    morrison 082817SPRINGFIELD – A plan passed by State Senator Julie Morrison (D – Deerfield) that would end the practice of local government officials using vehicle allowances to boost their future pension payments was signed into law on Friday by the governor.

    “Taxpayers should not be expected to pay for an inflated pension for a mayor because they received a vehicle allowance,” Morrison said. “The practice of endlessly adding sweeteners to pension plans is one of the reasons so many pension funds are in poor fiscal health.”

    While is it is not uncommon for local governmental officials to have access to taxpayer-purchased vehicles or receive vehicle allowances for use in conducting city business, several suburban officials have the ability of using their vehicle allowance perk to boost their pension payments when they retire.

    Morrison’s new law, which was contained in Senate Bill 701, will exclude vehicle allowances from the definition of earnings, changing current Illinois law to prohibit the perk from increasing a future pension.

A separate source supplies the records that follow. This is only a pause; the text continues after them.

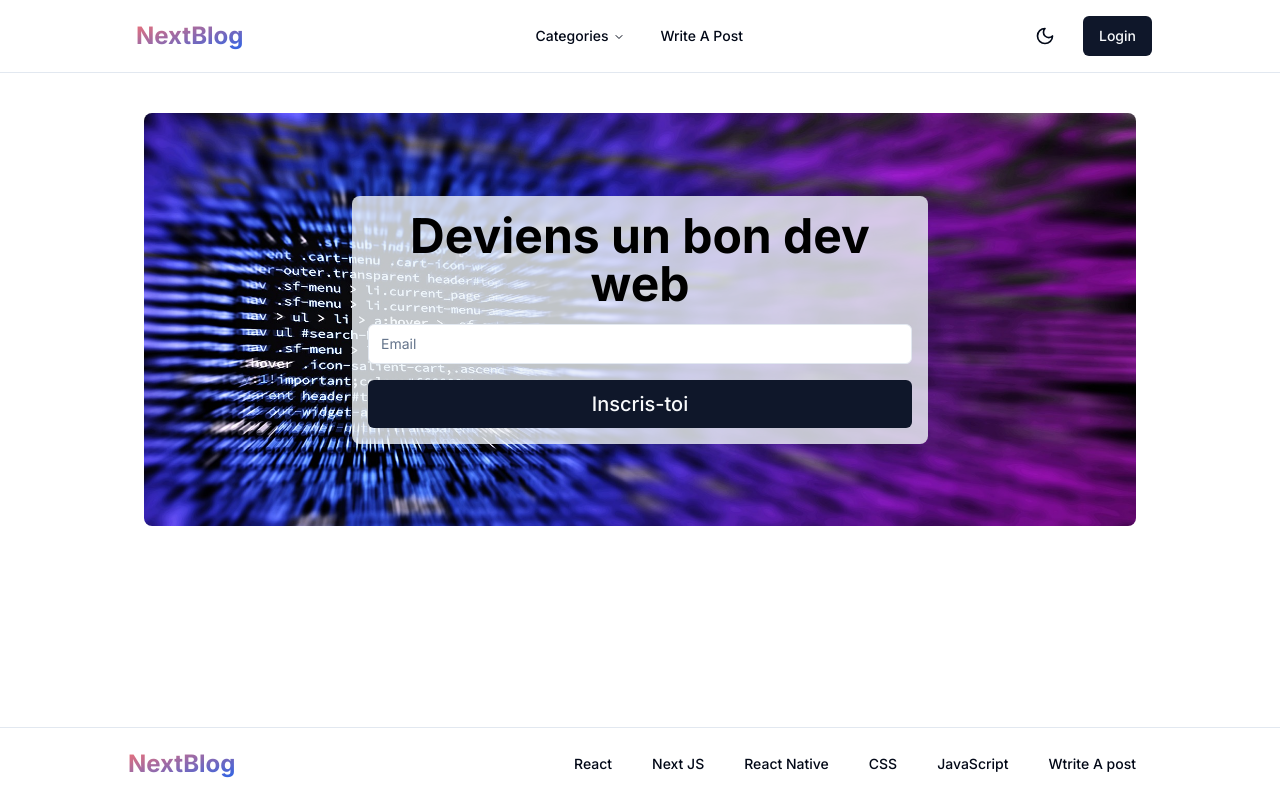
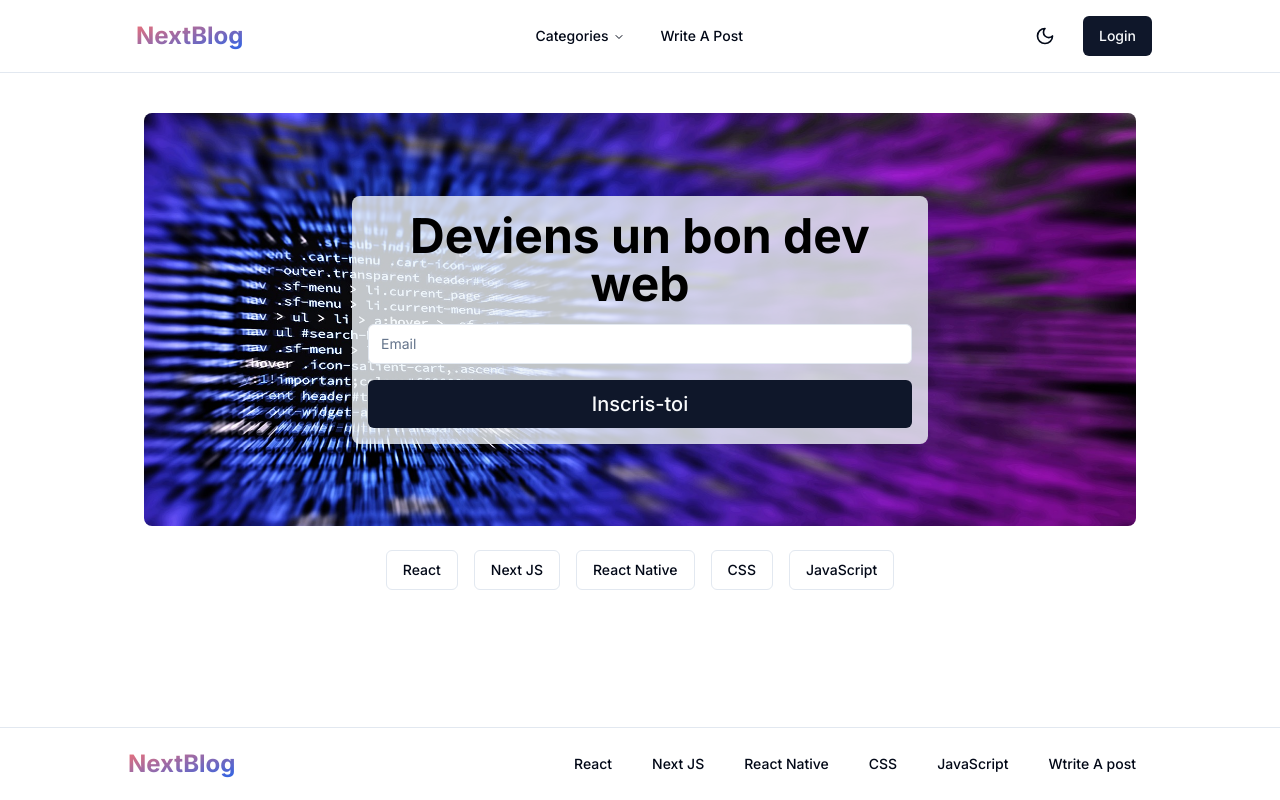
Before and after one commit to rezozero59/next-app-01-2023, a Next.js app: page / in a window 1280 px wide. Built offline with nearby package versions, Linux system fonts and the light colour scheme.

Commit message:
Filters posts landing page by category

```diff
--- a/app/page.tsx
+++ b/app/page.tsx
@@ -3,6 +3,9 @@
 import PageContainer from "@/components/PageContainer";
 import { Button } from "@/components/ui/button";
 import { Input } from "@/components/ui/input";
+import { Category } from "@/types";
+import { CATEGORIES } from "@/utils/categories";
+import Link from "next/link";
 
 export default function Home() {
   return (
@@ -20,7 +23,7 @@ export default function Home() {
               <Input
                 type="email"
                 placeholder="Email"
-                className="dark:bg-white mt-4"
+                className="dark:bg-white mt-4 text-black dark:text-black"
               />
               <Button size="lg" className="w-full py-6 text-xl mt-4">
                 Inscris-toi
@@ -28,6 +31,15 @@ export default function Home() {
             </div>
           </div>
         </div>
+
+        {/* Categories */}
+        <div className="flex flex-col md:flex-row justify-center items-center gap-4 mt-6">
+          {CATEGORIES.map((category: Category) => (
+            <Button variant="outline" key={category.id}>
+              <Link href={`/categories/${category.id}`}>{category.name}</Link>
+            </Button>
+          ))}
+        </div>
       </div>
     </PageContainer>
   );
--- a/components/Header.tsx
+++ b/components/Header.tsx
@@ -4,6 +4,7 @@ import { HeaderNavigation } from "./HeaderNavigation";
 import ProfileButton from "./ProfileButton";
 import ResponsiveMenu from "./ResponsiveMenu";
 import ToggleTheme from "./ToggleTheme";
+import Link from "next/link";
 
 export default function Header() {
   return (
@@ -12,10 +13,11 @@ export default function Header() {
         <div className="flex items-center justify-between w-full">
           <div className="flex items-center gap-2">
             <ResponsiveMenu />
-
-            <h1 className="text-2xl font-bold text-transparent bg-clip-text bg-gradient-to-br from-red-400 to-blue-600">
-              NextBlog
-            </h1>
+            <Link href="/">
+              <h1 className="text-2xl font-bold text-transparent bg-clip-text bg-gradient-to-br from-red-400 to-blue-600">
+                NextBlog
+              </h1>
+            </Link>
           </div>
 
           <HeaderNavigation />
```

    Senate Bill 701 passed the Senate without opposition in May and takes effect immediately.